And nourish all things ; let your ceaseless change
Vary to our great Maker ftill new praise.
Ye mifts and exhalations that now rise

From bill or steaming lake, dusky or gray,
Till the fun paint your fleecy skirts with gold,
In honour to the world's great Author rises
Whether to deck with clouds th?upcolour'd sky,
Or wet the thirsty earth with falling fowers, : : 190
Rising or falling still advance his praise.
His praise, ye winds, that from four quarters blow,
Breathe foft or loud ; and wave your tops, ye pines,
With every plant, in fign of worship wave.
Fountains, and ye that warble, as ye flow,

Melodious murmurs, warbling tune his praise.
Join voices all ye living souls: ye birds,
That linging up to heaven-gate ascend,


Bear on your wings, and in your notes his praise.
Ye that in waters glide, and ye that walk 200
The earth, and stately tread, or lowly creep;
Witness if I be filent, morn or even,
To hill, or valley, fountain, or fresh fhade,
Made vocal by my song, and taught his praise.
Hail, universal Lord! be bounteous still 203
To give us only good ; and if the night
Have gather'd ought of evil, or conceald,
Disperse it, as now light dispels the dark.

So pray'd they innocent, and to their thoughts
Firm peace recover'd soon and wonted calm. 210
On to their morning's rural work they hafte,
Among sweet dews and flowers; where any row
Of fruit trees over-woody reach'd too far
Their pamper'd boughs, and needed hands to check
Fruitless embraces : or they led the vine 215
To wed her elm; she spous'd about him twines
Her marriageable arms, and with her brings
Her dower, th'adopted clusters, to adorn
His barren leaves. Them thus employ'd beheld
With pity heaven's high King, and to him call'd 220
Raphael, the sociable spi'rit, that deigo'd
To travel with Tobias, and secur'd
His marriage with the sev'n times wedded raaid.

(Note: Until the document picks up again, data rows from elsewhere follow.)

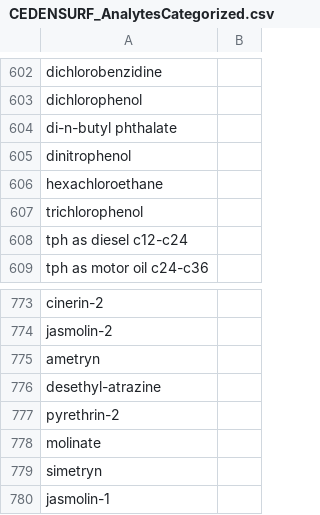
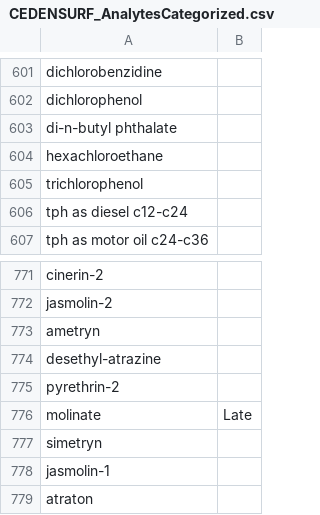
Before and after one commit to WWU-IETC-R-Collab/CEDENSURF-Mod, a CSV file: Data/Output/CEDENSURF_AnalytesCategorized.csv, drawn as a sheet; only a part is shown, gaps mark what is left out; the shorter side is filled out with more unchanged rows; the diff covers the shown part only.

```diff
--- a/Data/Output/CEDENSURF_AnalytesCategorized.csv
+++ b/Data/Output/CEDENSURF_AnalytesCategorized.csv
@@ -604,3 +603,2 @@
 "di-n-butyl phthalate",
-"dinitrophenol",
 "hexachloroethane",
@@ -777,3 +775,3 @@
 "pyrethrin-2",
-"molinate",
+"molinate","Late"
 "simetryn",
```
Also changed, not shown: 1 added row, 2 removed rows and 5 edited cells elsewhere in this file, 4 other files.
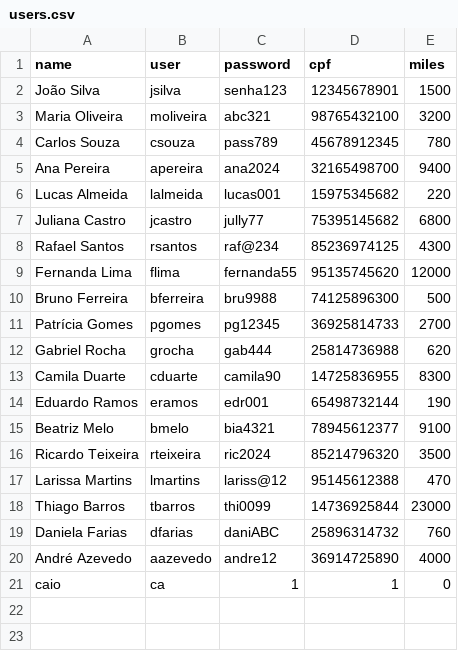
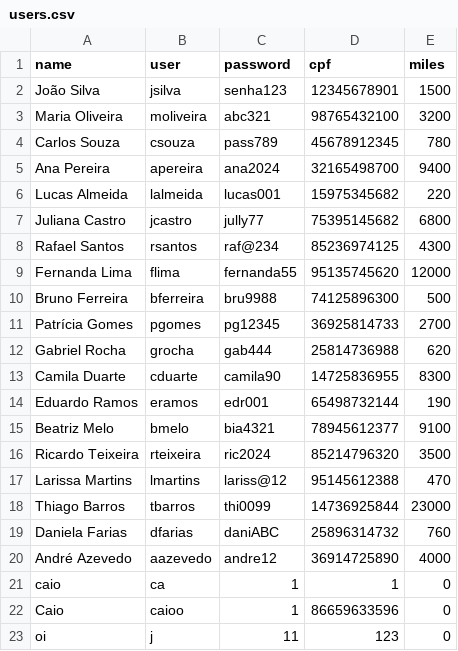
Before and after one commit to clap2302/Data-Structure-II-System, a CSV file: Linhas_Aereas_ED-II/archives/users.csv, drawn as a sheet.

```diff
--- a/Linhas_Aereas_ED-II/archives/users.csv
+++ b/Linhas_Aereas_ED-II/archives/users.csv
@@ -21 +21,3 @@ André Azevedo,aazevedo,andre12,36914725890,4000
 caio,ca,1,1,0
+Caio,caioo,1,86659633596,0
+oi,j,11,123,0
```
Also changed, not shown: 6 other files.
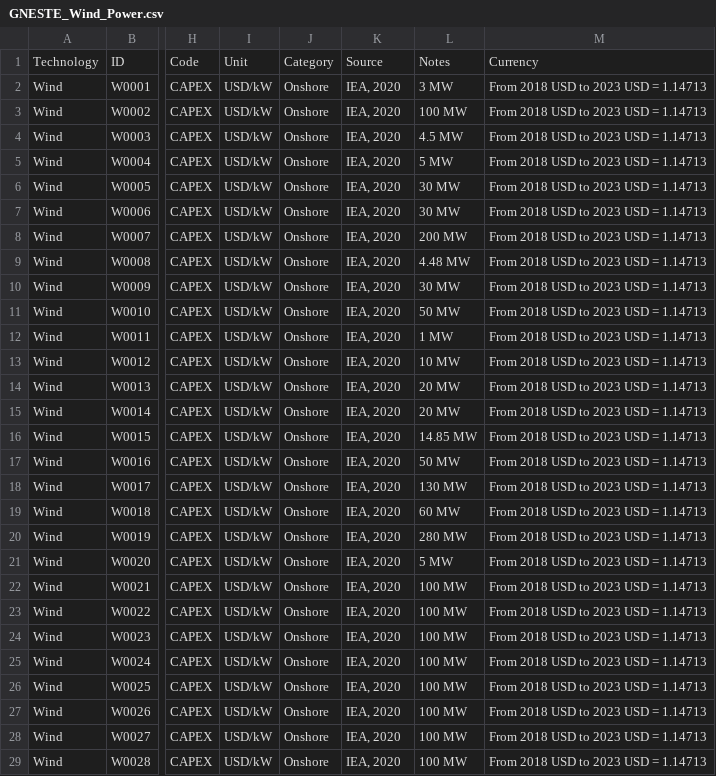
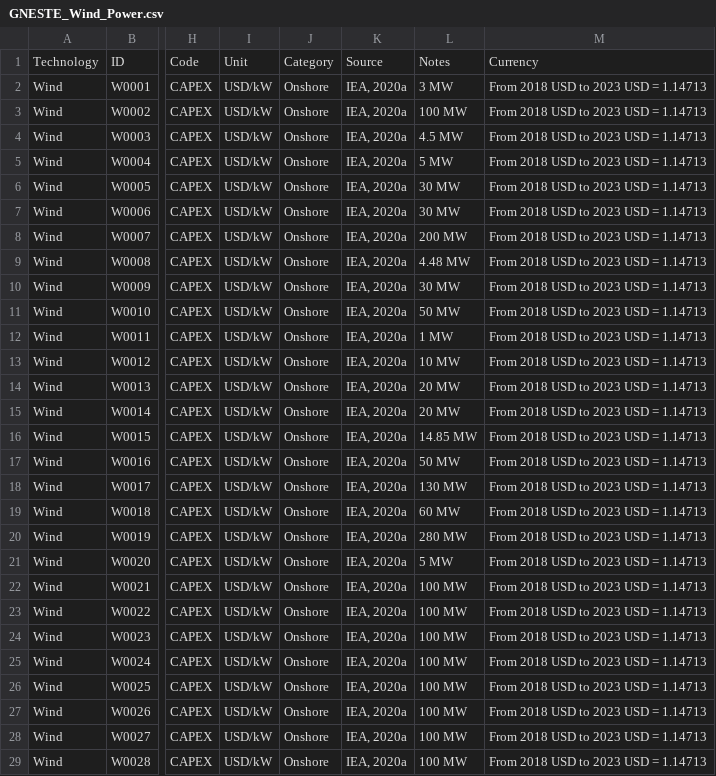
Before and after one commit to iain-staffell/GNESTE, a CSV file: GNESTE_Wind_Power.csv, drawn as a sheet; only a part is shown, gaps mark what is left out; the diff covers the shown part only; the diff names each change by its address in the sheet, - before the commit and + after, or states it on an @@ line.

Commit message:
add list of sources / citations

```diff
--- a/GNESTE_Wind_Power.csv
+++ b/GNESTE_Wind_Power.csv
-K2:K29: IEA, 2020
+K2:K29: IEA, 2020a
```
Also changed, not shown: 31 edited cells elsewhere in this file, 1 other file.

Raphael, said he, thou hear'ft what flir on earth Satan, from hell'fcap'd thro’ the dark some gulf: 223 Hath rais'd in Paradise, and how disturb’d This night the human pair, how he designs In them at once to ruin all mankind. Go therefore, half this day as friend with friend Converse with Adam, in what bower or shade 23€ Thou find'st him from the heat of noon retir'd, To refpite his day-labour with repast, Or with repofe ; and such discourfe bring on,

As may advise him of his happy state,
Happiness in his power left free to will,

Left to his own free will, his will though free,
Yet mutable; whence warn bim to beware:
He swerve not too fecure. Tell him withal
His danger, and from whom; what enemy,
Late fall’n himself from heaven, is plotting now 240
The fall of others from like state of bliss :
By violence ? no, for that shall be withstood;
But by deceit and-lies; this let him know,
Left willfully transgreffing he pretend
Surprisal, unadmonith'd, unforewarn'd. 245

So spake th' eternal Father, and fulfill'd All justice: nor detay'd the winged-saint After his charge receiv'd; but from among Thousand celestial ardors, where he food Veild with his gorgeous wings, up-springing light 256 l'lew thro' the midit of heaven; th'angelic quires On each-hand parting, to his speed gave way Through all th'empyreal road; till at the gate Of heaven arriv'd, the gate self-open'd wide On golden hinges turning, as by work Divine the fov'reign Architect had framd, From hence, no cloud, or, to obstruct his fight, Star interpos'd; however fmall, he fees, Not unconform to other thining globes, Earth, and the gard-n of God, with cedars crown'd Above all hills. As when by night the glass Of Galileo, less assur'd, obferves Imagin'd lands and regions in the moon: Or pilot, from amidst the Cyclades, Delos or Samos first appearing, kens

265 A cloudy spot. Down thither prone in flight He speeds, and through the vast ethereal lky Sails between worlds and worlds, with Ateddy wing


[ocr errors]


« ForrigeFortsæt »